Nobel prize-winning economist Joseph Stiglitz spoke to a room packed with investigative journalists from around the world at the #GIJC17 closing keynote address at Wits University’s Great Hall in Johannesburg about Trump, truth, inequality and the importance of investigative journalism.
The awards luncheon at the annual IRE conference featured a moving keynote address by Columbia University’s Sheila Coronel. Her speech focused on the contagious and empowering spirit of collaboration taking hold among investigative journalists worldwide.
In the past week, three stories on three very different issues showed once again how satellite images, until recently confined to the weather report, are now the stuff of front-page news. All three are important stories with wide-ranging implications on public policy. But they also raise questions about the reliability of satellite imagery as proof and the ability of journalists – and their audiences – to make sense of them. Just like photographs, satellite images without context can distort the truth. And like photography, interpreting satellite imagery is as much art as it is science.
About a third of all countries in the world now require officials to publicly disclose their assets. Institutions like the World Bank and the OECD see this as a good thing. Asset declarations, they say, are crucial tools for fighting corruption and holding officials accountable. As an investigative journalist in the Philippines, I found asset statements vital to digging into conflicts of interest and the illegal accumulation of wealth by those in public office. But pushback on official disclosures is coming from an unlikely quarter.
One of the bright spots in investigative journalism over the past decade has been the rapid spread of nonprofits dedicated to supporting in-depth journalism around the world. A 2012 survey by the Center for International Media Assistance (CIMA) identified 106 investigative journalism nonprofits in nearly 50 countries – with more than half of them founded in the past five years. The list includes nonprofit newsrooms, online publishers, professional associations, grant-making funds, NGOs, training institutes, and academic centers. About half are based in the United States, where the hollowing out of traditional media has sparked the founding of dozens of these nonprofit newsrooms at the state and local level. Moreover, the trend does not appear to be abating.

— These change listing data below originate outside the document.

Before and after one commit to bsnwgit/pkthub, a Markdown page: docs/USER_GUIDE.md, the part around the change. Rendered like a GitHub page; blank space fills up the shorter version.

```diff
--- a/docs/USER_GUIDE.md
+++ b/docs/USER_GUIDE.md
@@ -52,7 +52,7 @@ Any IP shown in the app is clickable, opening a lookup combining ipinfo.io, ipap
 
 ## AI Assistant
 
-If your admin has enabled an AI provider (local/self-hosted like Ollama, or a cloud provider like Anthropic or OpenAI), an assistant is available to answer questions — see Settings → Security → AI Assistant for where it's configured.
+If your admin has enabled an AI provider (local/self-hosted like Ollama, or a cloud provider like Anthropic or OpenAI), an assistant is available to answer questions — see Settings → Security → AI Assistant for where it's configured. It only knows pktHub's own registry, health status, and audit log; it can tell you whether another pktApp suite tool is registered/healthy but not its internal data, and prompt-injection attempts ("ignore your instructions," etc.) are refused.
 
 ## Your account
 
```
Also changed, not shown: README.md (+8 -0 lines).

Can the worst of times for media and political freedoms in post-Soviet Russia also be the best of times for watchdog reporting? Elizaveta Osetinskyaya, the editor of Forbes Russia, the most prominent business magazine in that country, seemed to think so. It’s a paradox, she said. The Russian media is confronting some of the most formidable political and financial challenges it has faced since the fall of communism. Yet she thinks investigative reporting has never been more vibrant nor its quality better.
Around the world, many governments are proposing painful solutions to the problem of public debt and imposing heavier tax burdens on citizens. As government services are cut because public coffers are bare, public attention is shifting to the taxes paid – or not paid – by the wealthy and the privileged.